# EXERCISE
Look for the word "sessão" in the entries and copy each line where it appears.

# SUPPLIED ENTRIES
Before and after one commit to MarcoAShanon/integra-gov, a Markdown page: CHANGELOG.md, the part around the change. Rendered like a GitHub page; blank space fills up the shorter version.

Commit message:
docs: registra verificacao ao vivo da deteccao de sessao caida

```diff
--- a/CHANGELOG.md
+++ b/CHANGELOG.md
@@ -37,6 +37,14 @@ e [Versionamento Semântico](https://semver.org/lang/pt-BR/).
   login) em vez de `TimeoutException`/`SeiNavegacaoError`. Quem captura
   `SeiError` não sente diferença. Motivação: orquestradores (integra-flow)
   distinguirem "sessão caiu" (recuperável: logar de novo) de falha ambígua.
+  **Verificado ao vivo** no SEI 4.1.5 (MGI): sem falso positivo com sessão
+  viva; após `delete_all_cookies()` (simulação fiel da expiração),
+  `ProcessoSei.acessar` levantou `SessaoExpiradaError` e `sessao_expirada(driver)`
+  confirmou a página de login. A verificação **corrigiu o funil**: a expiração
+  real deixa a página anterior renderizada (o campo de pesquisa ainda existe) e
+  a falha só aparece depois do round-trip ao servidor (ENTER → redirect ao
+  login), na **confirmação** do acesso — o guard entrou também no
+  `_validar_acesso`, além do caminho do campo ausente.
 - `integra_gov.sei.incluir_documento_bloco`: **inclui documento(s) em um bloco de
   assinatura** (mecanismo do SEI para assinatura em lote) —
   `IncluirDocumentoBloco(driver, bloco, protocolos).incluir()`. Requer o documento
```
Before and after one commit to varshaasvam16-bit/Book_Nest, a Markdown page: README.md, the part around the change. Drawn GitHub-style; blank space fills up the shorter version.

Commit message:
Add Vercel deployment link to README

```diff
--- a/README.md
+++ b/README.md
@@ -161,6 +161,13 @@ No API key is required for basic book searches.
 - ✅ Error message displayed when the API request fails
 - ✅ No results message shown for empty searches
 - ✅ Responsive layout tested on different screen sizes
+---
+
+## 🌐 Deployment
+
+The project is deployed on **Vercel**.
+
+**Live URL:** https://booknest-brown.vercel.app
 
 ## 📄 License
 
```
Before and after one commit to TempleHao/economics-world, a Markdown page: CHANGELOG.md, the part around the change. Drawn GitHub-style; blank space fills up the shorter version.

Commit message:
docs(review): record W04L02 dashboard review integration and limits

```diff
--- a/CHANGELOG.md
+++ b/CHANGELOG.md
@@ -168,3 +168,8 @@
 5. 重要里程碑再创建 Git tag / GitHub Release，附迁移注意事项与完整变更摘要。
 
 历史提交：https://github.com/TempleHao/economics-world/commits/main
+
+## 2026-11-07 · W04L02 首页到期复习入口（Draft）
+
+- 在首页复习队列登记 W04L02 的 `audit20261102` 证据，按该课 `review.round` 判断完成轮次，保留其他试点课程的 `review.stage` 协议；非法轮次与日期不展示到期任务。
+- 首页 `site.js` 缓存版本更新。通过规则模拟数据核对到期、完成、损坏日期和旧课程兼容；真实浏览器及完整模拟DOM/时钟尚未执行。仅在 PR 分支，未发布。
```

# TASK RESPONSE
   distinguirem "sessão caiu" (recuperável: logar de novo) de falha ambígua.
+  **Verificado ao vivo** no SEI 4.1.5 (MGI): sem falso positivo com sessão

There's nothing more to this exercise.